What you should do: Leave every entry as it is and write the data out in full.

Difference listings:
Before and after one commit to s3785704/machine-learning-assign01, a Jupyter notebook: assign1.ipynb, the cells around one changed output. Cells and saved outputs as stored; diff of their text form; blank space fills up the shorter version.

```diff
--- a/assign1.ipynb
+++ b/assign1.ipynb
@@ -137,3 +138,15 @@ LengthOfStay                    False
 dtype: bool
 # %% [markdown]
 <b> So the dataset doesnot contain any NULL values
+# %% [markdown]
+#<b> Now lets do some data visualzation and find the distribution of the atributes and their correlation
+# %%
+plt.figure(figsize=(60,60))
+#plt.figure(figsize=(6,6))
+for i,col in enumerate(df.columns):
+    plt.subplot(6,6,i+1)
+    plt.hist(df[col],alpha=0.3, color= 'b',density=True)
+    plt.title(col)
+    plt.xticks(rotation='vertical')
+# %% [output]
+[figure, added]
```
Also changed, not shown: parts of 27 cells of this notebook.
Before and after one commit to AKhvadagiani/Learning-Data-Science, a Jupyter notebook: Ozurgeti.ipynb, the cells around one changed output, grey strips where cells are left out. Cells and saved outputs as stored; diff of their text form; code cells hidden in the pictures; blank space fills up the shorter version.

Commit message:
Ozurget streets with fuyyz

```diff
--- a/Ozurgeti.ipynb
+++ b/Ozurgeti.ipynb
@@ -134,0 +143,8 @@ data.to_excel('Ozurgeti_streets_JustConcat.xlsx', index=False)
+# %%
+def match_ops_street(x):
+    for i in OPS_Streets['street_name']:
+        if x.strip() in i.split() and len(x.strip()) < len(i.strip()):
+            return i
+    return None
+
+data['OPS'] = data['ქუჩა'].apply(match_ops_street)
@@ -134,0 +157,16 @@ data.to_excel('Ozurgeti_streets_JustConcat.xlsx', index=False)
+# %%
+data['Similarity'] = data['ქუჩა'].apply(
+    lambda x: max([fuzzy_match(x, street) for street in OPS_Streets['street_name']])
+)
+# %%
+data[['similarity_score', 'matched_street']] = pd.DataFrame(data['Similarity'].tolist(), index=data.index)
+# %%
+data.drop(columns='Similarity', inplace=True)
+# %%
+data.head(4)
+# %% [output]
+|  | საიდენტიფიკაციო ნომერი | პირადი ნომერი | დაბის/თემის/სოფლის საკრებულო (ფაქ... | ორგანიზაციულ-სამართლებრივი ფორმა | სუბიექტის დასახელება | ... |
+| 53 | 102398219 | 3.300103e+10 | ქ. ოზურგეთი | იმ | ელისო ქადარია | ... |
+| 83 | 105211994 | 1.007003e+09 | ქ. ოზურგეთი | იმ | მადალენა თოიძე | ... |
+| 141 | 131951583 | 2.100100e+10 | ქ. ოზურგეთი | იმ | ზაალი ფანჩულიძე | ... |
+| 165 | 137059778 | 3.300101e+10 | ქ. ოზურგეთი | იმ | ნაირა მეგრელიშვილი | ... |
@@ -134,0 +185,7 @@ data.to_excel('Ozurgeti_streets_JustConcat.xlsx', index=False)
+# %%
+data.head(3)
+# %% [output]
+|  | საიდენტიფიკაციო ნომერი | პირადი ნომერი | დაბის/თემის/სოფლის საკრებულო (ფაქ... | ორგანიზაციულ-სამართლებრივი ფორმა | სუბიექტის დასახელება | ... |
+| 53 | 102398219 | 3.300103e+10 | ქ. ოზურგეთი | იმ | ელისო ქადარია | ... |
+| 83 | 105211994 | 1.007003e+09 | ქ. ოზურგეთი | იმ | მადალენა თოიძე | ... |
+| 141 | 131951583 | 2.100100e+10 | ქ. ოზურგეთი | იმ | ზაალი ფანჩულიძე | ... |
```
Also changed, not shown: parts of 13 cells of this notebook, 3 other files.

Exercise answer:
Before and after one commit to s3785704/machine-learning-assign01, a Jupyter notebook: assign1.ipynb, the cells around one changed output. Cells and saved outputs as stored; diff of their text form; blank space fills up the shorter version.

```diff
--- a/assign1.ipynb
+++ b/assign1.ipynb
@@ -137,3 +138,15 @@ LengthOfStay                    False
 dtype: bool
 # %% [markdown]
 <b> So the dataset doesnot contain any NULL values
+# %% [markdown]
+#<b> Now lets do some data visualzation and find the distribution of the atributes and their correlation
+# %%
+plt.figure(figsize=(60,60))
+#plt.figure(figsize=(6,6))
+for i,col in enumerate(df.columns):
+    plt.subplot(6,6,i+1)
+    plt.hist(df[col],alpha=0.3, color= 'b',density=True)
+    plt.title(col)
+    plt.xticks(rotation='vertical')
+# %% [output]
+[figure, added]
```
Also changed, not shown: parts of 27 cells of this notebook.
Before and after one commit to AKhvadagiani/Learning-Data-Science, a Jupyter notebook: Ozurgeti.ipynb, the cells around one changed output, grey strips where cells are left out. Cells and saved outputs as stored; diff of their text form; code cells hidden in the pictures; blank space fills up the shorter version.

Commit message:
Ozurget streets with fuyyz

```diff
--- a/Ozurgeti.ipynb
+++ b/Ozurgeti.ipynb
@@ -134,0 +143,8 @@ data.to_excel('Ozurgeti_streets_JustConcat.xlsx', index=False)
+# %%
+def match_ops_street(x):
+    for i in OPS_Streets['street_name']:
+        if x.strip() in i.split() and len(x.strip()) < len(i.strip()):
+            return i
+    return None
+
+data['OPS'] = data['ქუჩა'].apply(match_ops_street)
@@ -134,0 +157,16 @@ data.to_excel('Ozurgeti_streets_JustConcat.xlsx', index=False)
+# %%
+data['Similarity'] = data['ქუჩა'].apply(
+    lambda x: max([fuzzy_match(x, street) for street in OPS_Streets['street_name']])
+)
+# %%
+data[['similarity_score', 'matched_street']] = pd.DataFrame(data['Similarity'].tolist(), index=data.index)
+# %%
+data.drop(columns='Similarity', inplace=True)
+# %%
+data.head(4)
+# %% [output]
+|  | საიდენტიფიკაციო ნომერი | პირადი ნომერი | დაბის/თემის/სოფლის საკრებულო (ფაქ... | ორგანიზაციულ-სამართლებრივი ფორმა | სუბიექტის დასახელება | ... |
+| 53 | 102398219 | 3.300103e+10 | ქ. ოზურგეთი | იმ | ელისო ქადარია | ... |
+| 83 | 105211994 | 1.007003e+09 | ქ. ოზურგეთი | იმ | მადალენა თოიძე | ... |
+| 141 | 131951583 | 2.100100e+10 | ქ. ოზურგეთი | იმ | ზაალი ფანჩულიძე | ... |
+| 165 | 137059778 | 3.300101e+10 | ქ. ოზურგეთი | იმ | ნაირა მეგრელიშვილი | ... |
@@ -134,0 +185,7 @@ data.to_excel('Ozurgeti_streets_JustConcat.xlsx', index=False)
+# %%
+data.head(3)
+# %% [output]
+|  | საიდენტიფიკაციო ნომერი | პირადი ნომერი | დაბის/თემის/სოფლის საკრებულო (ფაქ... | ორგანიზაციულ-სამართლებრივი ფორმა | სუბიექტის დასახელება | ... |
+| 53 | 102398219 | 3.300103e+10 | ქ. ოზურგეთი | იმ | ელისო ქადარია | ... |
+| 83 | 105211994 | 1.007003e+09 | ქ. ოზურგეთი | იმ | მადალენა თოიძე | ... |
+| 141 | 131951583 | 2.100100e+10 | ქ. ოზურგეთი | იმ | ზაალი ფანჩულიძე | ... |
```
Also changed, not shown: parts of 13 cells of this notebook, 3 other files.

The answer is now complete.